_Provided entries_
---+---
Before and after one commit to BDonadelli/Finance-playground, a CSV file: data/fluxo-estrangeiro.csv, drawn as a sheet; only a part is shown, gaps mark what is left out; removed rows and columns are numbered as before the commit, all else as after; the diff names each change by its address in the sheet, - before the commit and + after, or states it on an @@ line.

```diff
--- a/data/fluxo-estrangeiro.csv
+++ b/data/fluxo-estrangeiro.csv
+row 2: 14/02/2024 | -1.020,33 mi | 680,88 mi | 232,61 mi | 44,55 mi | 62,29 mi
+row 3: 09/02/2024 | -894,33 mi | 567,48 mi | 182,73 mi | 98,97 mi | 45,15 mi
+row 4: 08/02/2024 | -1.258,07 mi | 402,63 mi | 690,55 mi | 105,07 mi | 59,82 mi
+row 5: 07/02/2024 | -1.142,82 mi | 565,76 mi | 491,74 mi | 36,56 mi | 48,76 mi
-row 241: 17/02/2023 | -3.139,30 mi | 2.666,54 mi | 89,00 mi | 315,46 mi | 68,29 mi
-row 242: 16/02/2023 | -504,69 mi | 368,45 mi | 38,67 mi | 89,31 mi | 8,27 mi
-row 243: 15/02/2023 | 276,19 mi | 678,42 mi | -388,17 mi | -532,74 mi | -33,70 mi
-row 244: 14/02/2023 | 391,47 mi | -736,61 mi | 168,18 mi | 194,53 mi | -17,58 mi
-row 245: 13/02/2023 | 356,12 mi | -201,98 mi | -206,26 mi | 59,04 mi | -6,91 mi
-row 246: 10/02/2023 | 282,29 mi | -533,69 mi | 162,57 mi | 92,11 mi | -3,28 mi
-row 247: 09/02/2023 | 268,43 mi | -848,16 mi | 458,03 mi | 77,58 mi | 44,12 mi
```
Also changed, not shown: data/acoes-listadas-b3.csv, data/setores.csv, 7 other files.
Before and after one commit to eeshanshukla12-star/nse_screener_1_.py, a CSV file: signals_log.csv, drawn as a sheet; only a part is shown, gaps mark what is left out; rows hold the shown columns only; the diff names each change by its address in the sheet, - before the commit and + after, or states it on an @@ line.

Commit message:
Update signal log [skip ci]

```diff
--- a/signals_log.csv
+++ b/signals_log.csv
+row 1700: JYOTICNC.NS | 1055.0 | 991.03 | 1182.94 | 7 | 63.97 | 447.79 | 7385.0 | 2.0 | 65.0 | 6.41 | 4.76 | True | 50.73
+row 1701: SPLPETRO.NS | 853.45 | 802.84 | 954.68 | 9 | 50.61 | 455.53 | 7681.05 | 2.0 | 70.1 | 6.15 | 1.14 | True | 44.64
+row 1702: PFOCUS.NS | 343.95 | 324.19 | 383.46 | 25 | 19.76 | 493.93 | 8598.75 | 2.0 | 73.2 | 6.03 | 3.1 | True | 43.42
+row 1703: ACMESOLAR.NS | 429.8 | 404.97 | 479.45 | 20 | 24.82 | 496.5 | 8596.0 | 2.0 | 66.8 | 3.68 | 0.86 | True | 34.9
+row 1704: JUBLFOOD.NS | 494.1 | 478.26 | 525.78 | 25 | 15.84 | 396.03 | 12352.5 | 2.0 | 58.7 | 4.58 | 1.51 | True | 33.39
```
---+---
_Task brief_
Please print the data above exactly as it appears.

_Exercise answer_
Before and after one commit to BDonadelli/Finance-playground, a CSV file: data/fluxo-estrangeiro.csv, drawn as a sheet; only a part is shown, gaps mark what is left out; removed rows and columns are numbered as before the commit, all else as after; the diff names each change by its address in the sheet, - before the commit and + after, or states it on an @@ line.

```diff
--- a/data/fluxo-estrangeiro.csv
+++ b/data/fluxo-estrangeiro.csv
+row 2: 14/02/2024 | -1.020,33 mi | 680,88 mi | 232,61 mi | 44,55 mi | 62,29 mi
+row 3: 09/02/2024 | -894,33 mi | 567,48 mi | 182,73 mi | 98,97 mi | 45,15 mi
+row 4: 08/02/2024 | -1.258,07 mi | 402,63 mi | 690,55 mi | 105,07 mi | 59,82 mi
+row 5: 07/02/2024 | -1.142,82 mi | 565,76 mi | 491,74 mi | 36,56 mi | 48,76 mi
-row 241: 17/02/2023 | -3.139,30 mi | 2.666,54 mi | 89,00 mi | 315,46 mi | 68,29 mi
-row 242: 16/02/2023 | -504,69 mi | 368,45 mi | 38,67 mi | 89,31 mi | 8,27 mi
-row 243: 15/02/2023 | 276,19 mi | 678,42 mi | -388,17 mi | -532,74 mi | -33,70 mi
-row 244: 14/02/2023 | 391,47 mi | -736,61 mi | 168,18 mi | 194,53 mi | -17,58 mi
-row 245: 13/02/2023 | 356,12 mi | -201,98 mi | -206,26 mi | 59,04 mi | -6,91 mi
-row 246: 10/02/2023 | 282,29 mi | -533,69 mi | 162,57 mi | 92,11 mi | -3,28 mi
-row 247: 09/02/2023 | 268,43 mi | -848,16 mi | 458,03 mi | 77,58 mi | 44,12 mi
```
Also changed, not shown: data/acoes-listadas-b3.csv, data/setores.csv, 7 other files.
Before and after one commit to eeshanshukla12-star/nse_screener_1_.py, a CSV file: signals_log.csv, drawn as a sheet; only a part is shown, gaps mark what is left out; rows hold the shown columns only; the diff names each change by its address in the sheet, - before the commit and + after, or states it on an @@ line.

Commit message:
Update signal log [skip ci]

```diff
--- a/signals_log.csv
+++ b/signals_log.csv
+row 1700: JYOTICNC.NS | 1055.0 | 991.03 | 1182.94 | 7 | 63.97 | 447.79 | 7385.0 | 2.0 | 65.0 | 6.41 | 4.76 | True | 50.73
+row 1701: SPLPETRO.NS | 853.45 | 802.84 | 954.68 | 9 | 50.61 | 455.53 | 7681.05 | 2.0 | 70.1 | 6.15 | 1.14 | True | 44.64
+row 1702: PFOCUS.NS | 343.95 | 324.19 | 383.46 | 25 | 19.76 | 493.93 | 8598.75 | 2.0 | 73.2 | 6.03 | 3.1 | True | 43.42
+row 1703: ACMESOLAR.NS | 429.8 | 404.97 | 479.45 | 20 | 24.82 | 496.5 | 8596.0 | 2.0 | 66.8 | 3.68 | 0.86 | True | 34.9
+row 1704: JUBLFOOD.NS | 494.1 | 478.26 | 525.78 | 25 | 15.84 | 396.03 | 12352.5 | 2.0 | 58.7 | 4.58 | 1.51 | True | 33.39
```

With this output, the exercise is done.